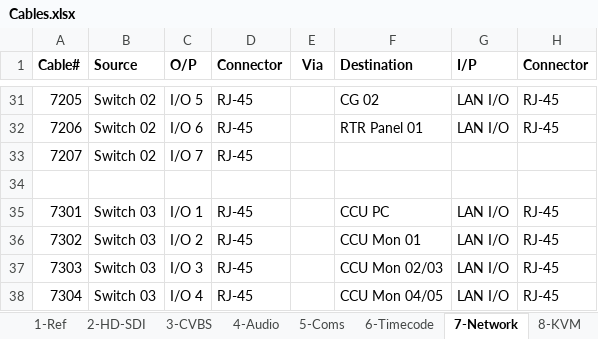
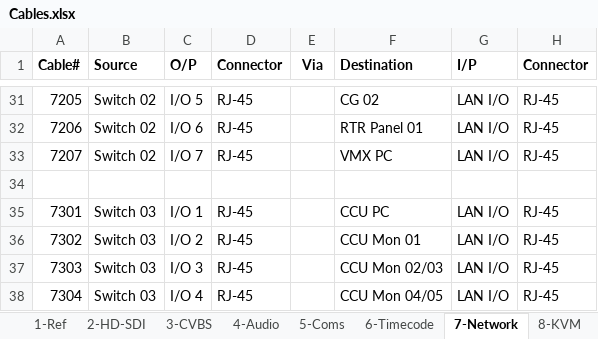
Before and after one commit to group6tech/ssftv-studio, an Excel workbook: Cables.xlsx, sheet 7-Network, drawn as a sheet; only a part is shown, gaps mark what is left out; values as stored, in another font and other column widths than the file's, no borders; the diff names each change by its address in the sheet, - before the commit and + after, or states it on an @@ line.

Commit message:
Add VMX PC to Network

```diff
--- a/Cables.xlsx (sheet 7-Network)
+++ b/Cables.xlsx (sheet 7-Network)
-F33 (Destination): (empty)
+F33 (Destination): VMX PC
-G33 (I/P): (empty)
+G33 (I/P): LAN I/O
-H33 (Connector): (empty)
+H33 (Connector): RJ-45
```
Also changed, not shown: 1 other file.
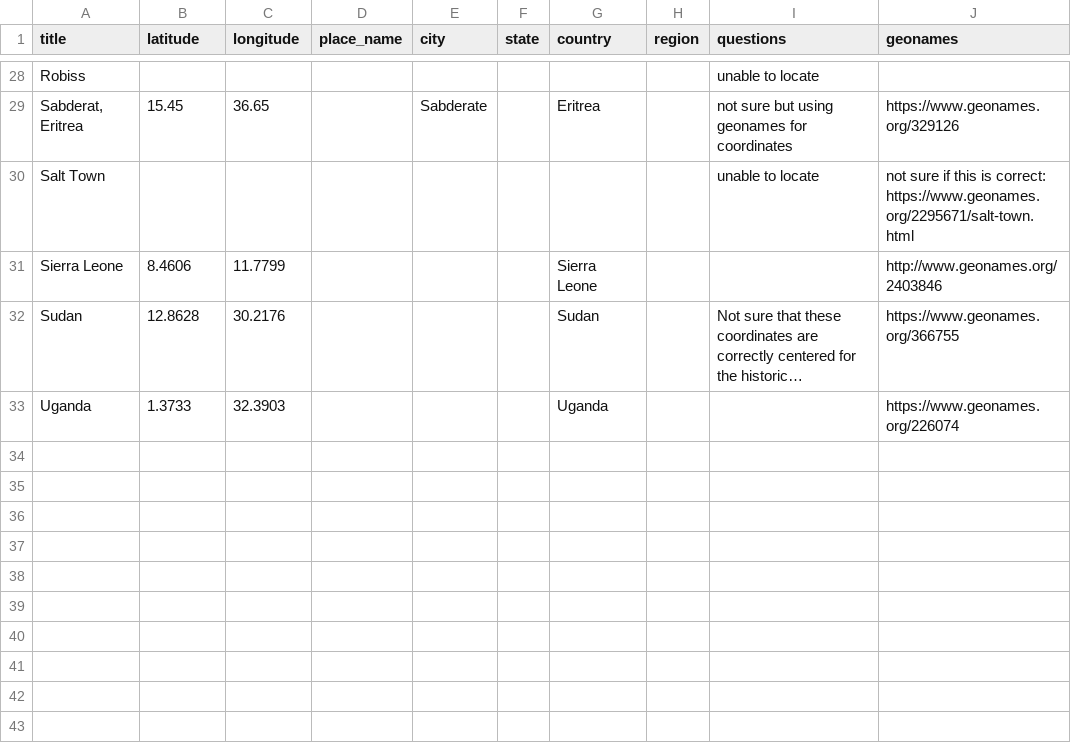
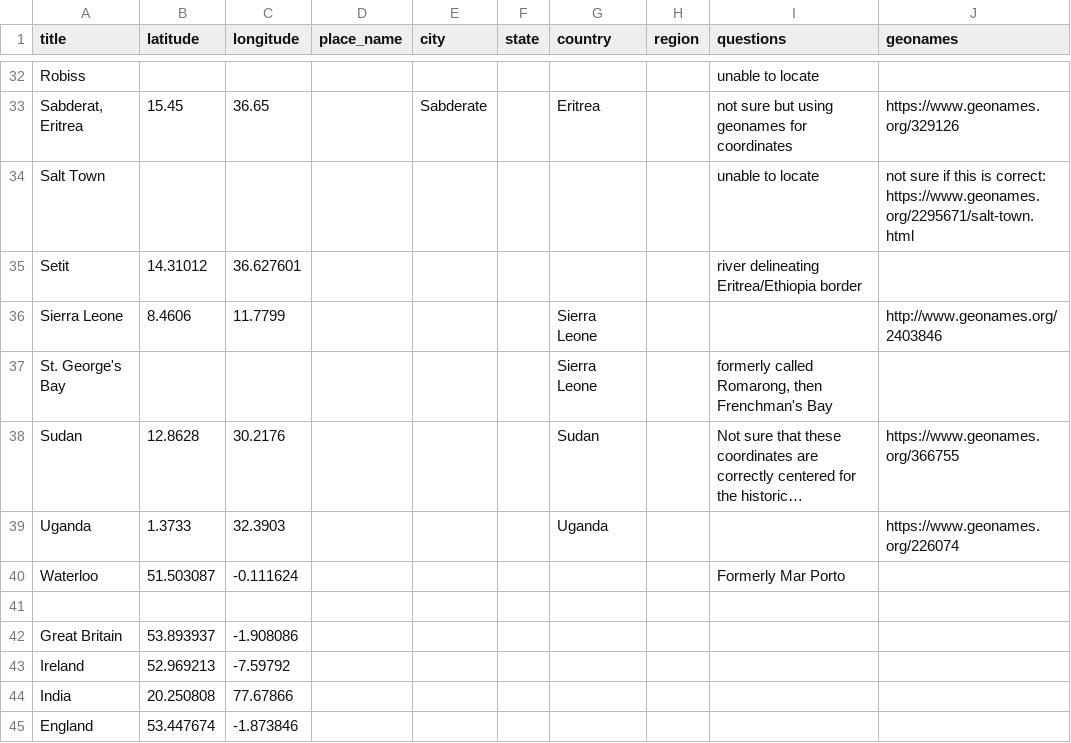
Before and after one commit to CDRH/data_ardhi, a CSV file: source/authority/locations.csv, drawn as a sheet; only a part is shown, gaps mark what is left out; long unchanged cells end in …; the diff covers the shown part only; the diff names each change by its address in the sheet, - before the commit and + after, or states it on an @@ line.

```diff
--- a/source/authority/locations.csv
+++ b/source/authority/locations.csv
+row 35: Setit | 14.31012 | 36.627601 |  |  |  |  |  | river delineating Eritrea/Ethiopia border
+row 37: St. George's Bay |  |  |  |  |  | Sierra Leone |  | formerly called Romarong, then Frenchman's Bay
+row 40: Waterloo | 51.503087 | -0.111624 |  |  |  |  |  | Formerly Mar Porto
+row 41: (empty)
+row 42: Great Britain | 53.893937 | -1.908086
+row 43: Ireland | 52.969213 | -7.59792
+row 44: India | 20.250808 | 77.67866
+row 45: England | 53.447674 | -1.873846
```
Also changed, not shown: 4 added rows and 16 edited cells elsewhere in this file, 5 other files.
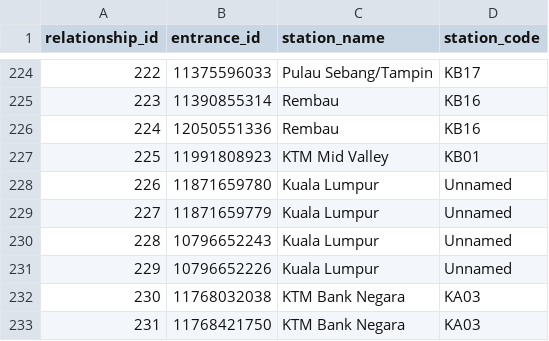
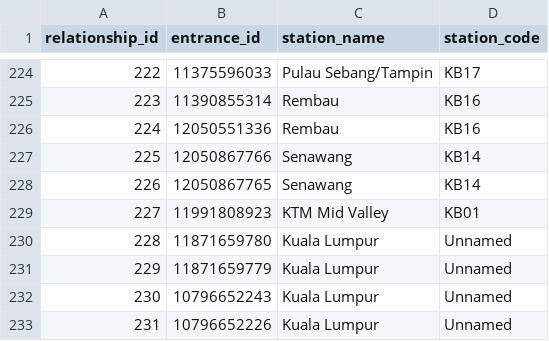
Before and after one commit to nabilersyad/transit-stations-database, a CSV file: data_cleansed/klang_valley_stations_entrances_relation_cleansed.csv, drawn as a sheet; only a part is shown, gaps mark what is left out; the shorter side is filled out with more unchanged rows; addresses are those after the commit; the diff names each change by its address in the sheet, - before the commit and + after, or states it on an @@ line.

```diff
--- a/data_cleansed/klang_valley_stations_entrances_relation_cleansed.csv
+++ b/data_cleansed/klang_valley_stations_entrances_relation_cleansed.csv
+row 227: 225 | 12050867766 | Senawang | KB14
+row 228: 226 | 12050867765 | Senawang | KB14
@@ column A (relationship_id) renumbered from row 229 down @@
```
Also changed, not shown: data/klang_valley_entrances.csv, data/klang_valley_stations_entrances_relation.csv, 2 other files.
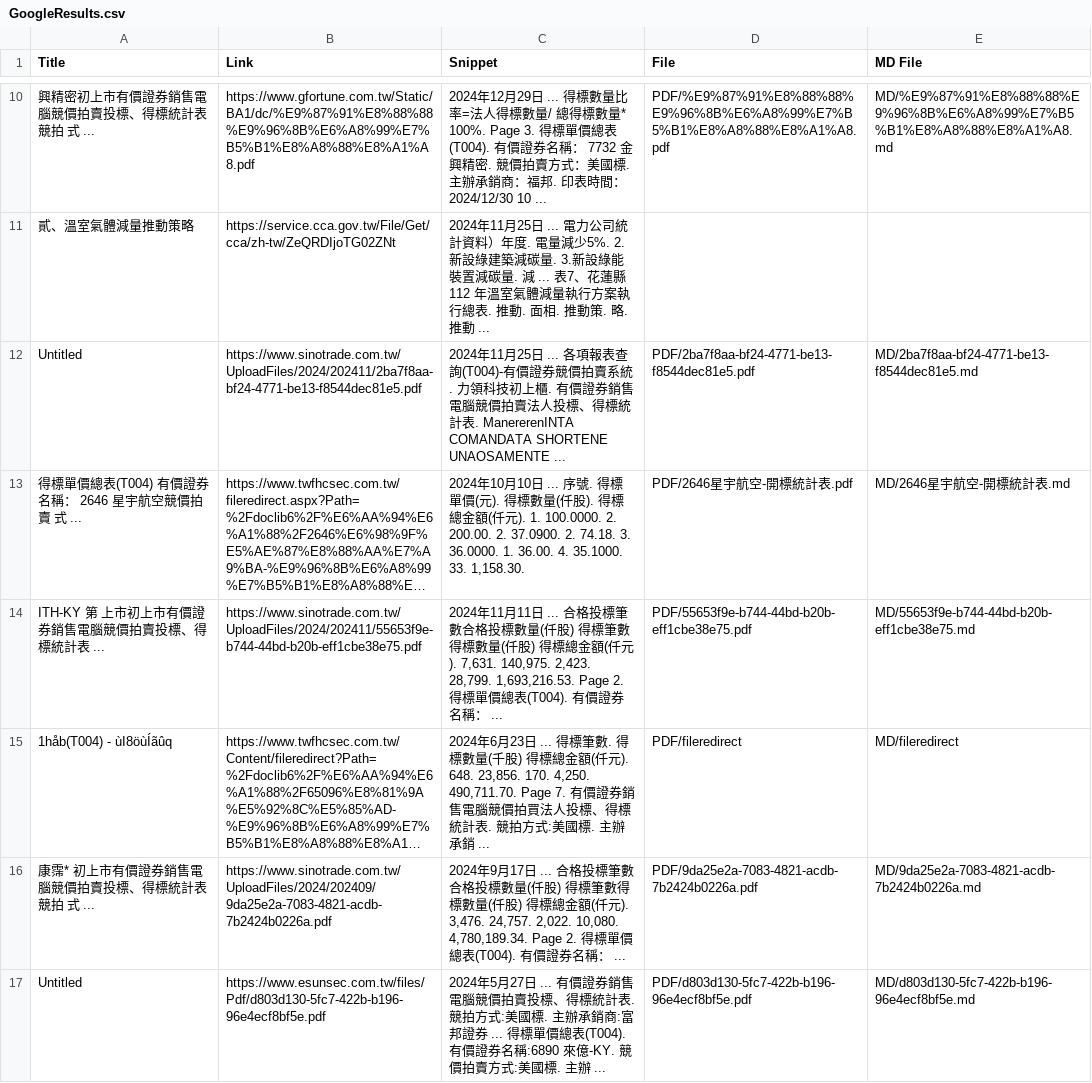
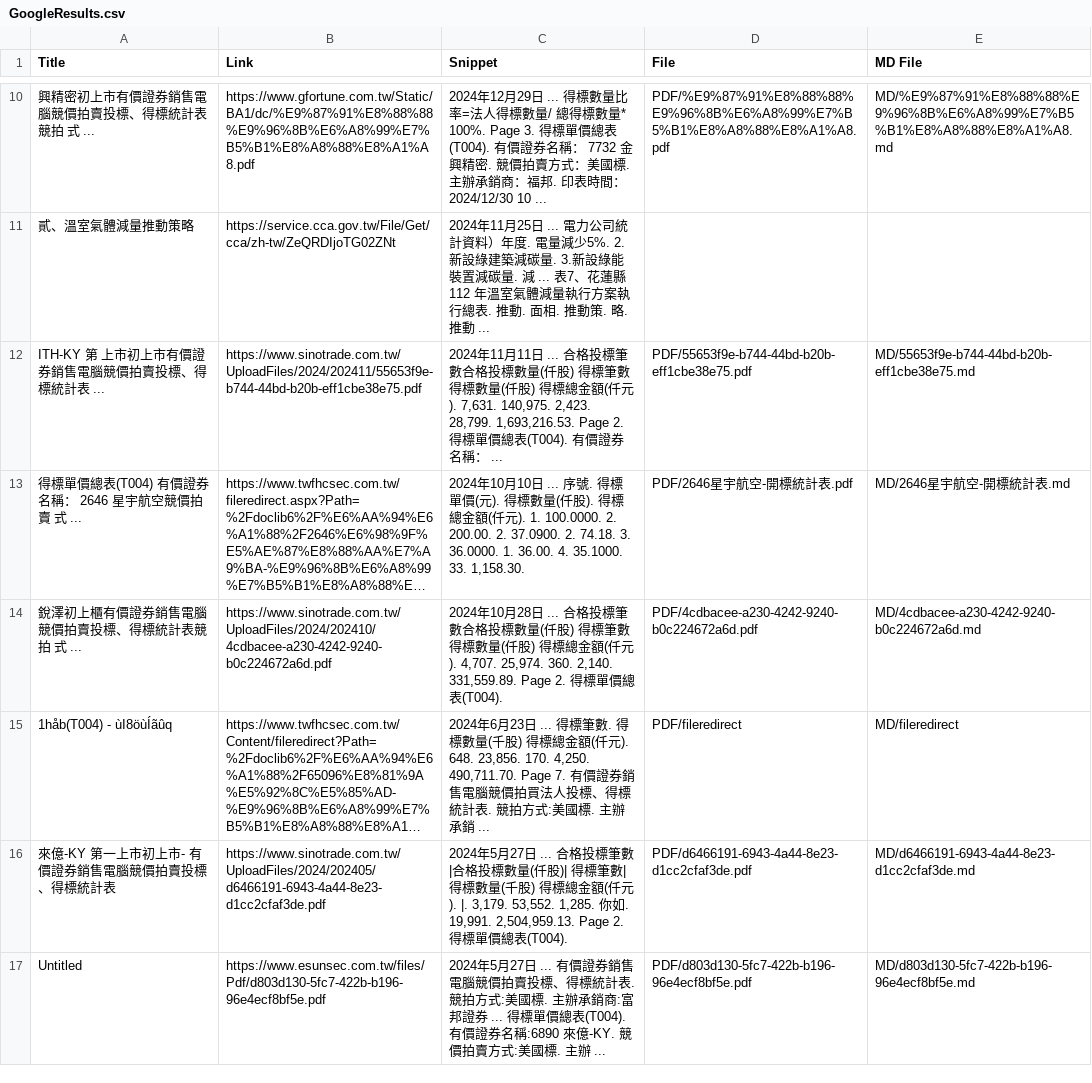
Before and after one commit to wenchiehlee/GoogleSearch, a CSV file: GoogleResults.csv, drawn as a sheet; only a part is shown, gaps mark what is left out; long unchanged cells end in …; removed rows and columns are numbered as before the commit, all else as after; the diff names each change by its address in the sheet, - before the commit and + after, or states it on an @@ line.

```diff
--- a/GoogleResults.csv
+++ b/GoogleResults.csv
-row 12: Untitled | https://www.sinotrade.com.tw/UploadFiles/2024/202411/2ba7f8aa-bf24-4771-be13-f8544dec81e5.pdf | 2024年11月25日 ... 各項報表查詢(T004)-有價證券競價拍賣系統. 力領科技初上櫃. 有價證券銷售電腦競價拍賣法人投標、得標統計表. ManererenINTA COMANDATA SHORTENE UNAOSAMENTE ... | PDF/2ba7f8aa-bf24-4771-be13-f8544dec81e5.pdf | MD/2ba7f8aa-bf24-4771-be13-f8544dec81e5.md
@@ row 14 moved to row 12: ITH-KY 第 上市初上市有價證券銷售電腦競價拍賣投標、得標統計表 ... @@
+row 14: 銳澤初上櫃有價證券銷售電腦競價拍賣投標、得標統計表競拍 式 ... | https://www.sinotrade.com.tw/UploadFiles/2024/202410/4cdbacee-a230-4242-9240-b0c224672a6d.pdf | 2024年10月28日 ... 合格投標筆數合格投標數量(仟股) 得標筆數得標數量(仟股) 得標總⾦額(仟元). 4,707. 25,974. 360. 2,140. 331,559.89. Page 2. 得標單價總表(T004). | PDF/4cdbacee-a230-4242-9240-b0c224672a6d.pdf | MD/4cdbacee-a230-4242-9240-b0c224672a6d.md
-row 16: 康霈* 初上市有價證券銷售電腦競價拍賣投標、得標統計表競拍 式 ... | https://www.sinotrade.com.tw/UploadFiles/2024/202409/9da25e2a-7083-4821-acdb-7b2424b0226a.pdf | 2024年9月17日 ... 合格投標筆數合格投標數量(仟股) 得標筆數得標數量(仟股) 得標總⾦額(仟元). 3,476. 24,757. 2,022. 10,080. 4,780,189.34. Page 2. 得標單價總表(T004). 有價證券名稱： ... | PDF/9da25e2a-7083-4821-acdb-7b2424b0226a.pdf | MD/9da25e2a-7083-4821-acdb-7b2424b0226a.md
+row 16: 來億-KY 第一上市初上市- 有價證券銷售電腦競價拍賣投標、得標統計表 | https://www.sinotrade.com.tw/UploadFiles/2024/202405/d6466191-6943-4a44-8e23-d1cc2cfaf3de.pdf | 2024年5月27日 ... 合格投標筆數|合格投標數量(仟股)| 得標筆數| 得標數量(千股) 得標總金額(仟元). |. 3,179. 53,552. 1,285. 你如. 19,991. 2,504,959.13. Page 2. 得標單價總表(T004). | PDF/d6466191-6943-4a44-8e23-d1cc2cfaf3de.pdf | MD/d6466191-6943-4a44-8e23-d1cc2cfaf3de.md
```
Also changed, not shown: 7 other files.
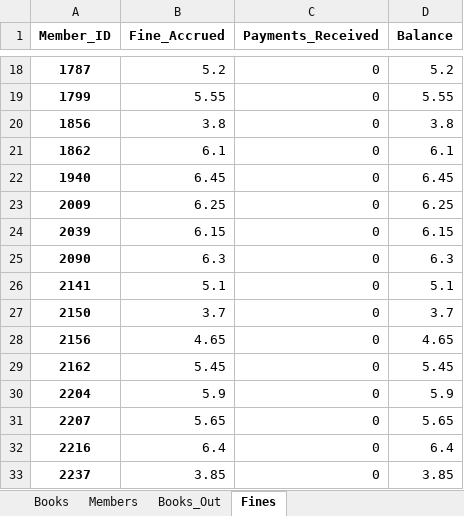
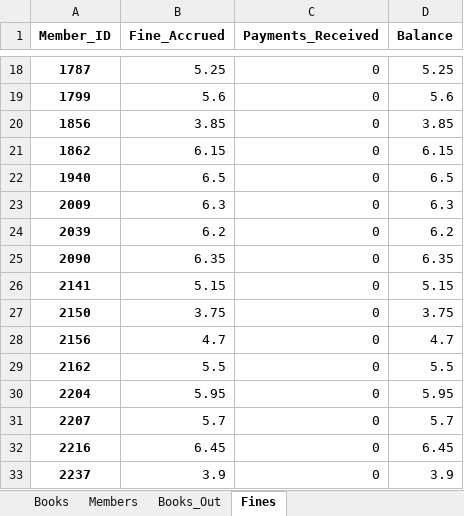
Before and after one commit to mgentile77/SDEV_220_Final_Project_TheLibrarians, an Excel workbook: Library.xlsx, sheet Fines, drawn as a sheet; only a part is shown, gaps mark what is left out; values as stored, in another font and other column widths than the file's, no borders; the diff covers the shown part only; the diff names each change by its address in the sheet, - before the commit and + after, or states it on an @@ line.

```diff
--- a/Library.xlsx (sheet Fines)
+++ b/Library.xlsx (sheet Fines)
-B18 (Fine_Accrued): 5.2
+B18 (Fine_Accrued): 5.25
-D18 (Balance): 5.2
+D18 (Balance): 5.25
-B19 (Fine_Accrued): 5.55
+B19 (Fine_Accrued): 5.6
-D19 (Balance): 5.55
+D19 (Balance): 5.6
-B20 (Fine_Accrued): 3.8
+B20 (Fine_Accrued): 3.85
-D20 (Balance): 3.8
+D20 (Balance): 3.85
-B21 (Fine_Accrued): 6.1
+B21 (Fine_Accrued): 6.15
-D21 (Balance): 6.1
+D21 (Balance): 6.15
-B22 (Fine_Accrued): 6.45
+B22 (Fine_Accrued): 6.5
-D22 (Balance): 6.45
+D22 (Balance): 6.5
-B23 (Fine_Accrued): 6.25
+B23 (Fine_Accrued): 6.3
-D23 (Balance): 6.25
+D23 (Balance): 6.3
-B24 (Fine_Accrued): 6.15
+B24 (Fine_Accrued): 6.2
-D24 (Balance): 6.15
+D24 (Balance): 6.2
-B25 (Fine_Accrued): 6.3
+B25 (Fine_Accrued): 6.35
-D25 (Balance): 6.3
+D25 (Balance): 6.35
-B26 (Fine_Accrued): 5.1
+B26 (Fine_Accrued): 5.15
-D26 (Balance): 5.1
+D26 (Balance): 5.15
-B27 (Fine_Accrued): 3.7
+B27 (Fine_Accrued): 3.75
-D27 (Balance): 3.7
+D27 (Balance): 3.75
-B28 (Fine_Accrued): 4.65
+B28 (Fine_Accrued): 4.7
-D28 (Balance): 4.65
+D28 (Balance): 4.7
-B29 (Fine_Accrued): 5.45
+B29 (Fine_Accrued): 5.5
-D29 (Balance): 5.45
+D29 (Balance): 5.5
-B30 (Fine_Accrued): 5.9
+B30 (Fine_Accrued): 5.95
-D30 (Balance): 5.9
+D30 (Balance): 5.95
-B31 (Fine_Accrued): 5.65
+B31 (Fine_Accrued): 5.7
-D31 (Balance): 5.65
+D31 (Balance): 5.7
-B32 (Fine_Accrued): 6.4
+B32 (Fine_Accrued): 6.45
-D32 (Balance): 6.4
+D32 (Balance): 6.45
-B33 (Fine_Accrued): 3.85
+B33 (Fine_Accrued): 3.9
-D33 (Balance): 3.85
+D33 (Balance): 3.9
```
Also changed, not shown: 144 edited cells elsewhere in this sheet, 2 other files.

- - -

» **Task objective**: Your answer should consist of each line above in which "Destination" appears.

» **The completed task**:
-F33 (Destination): (empty)
+F33 (Destination): VMX PC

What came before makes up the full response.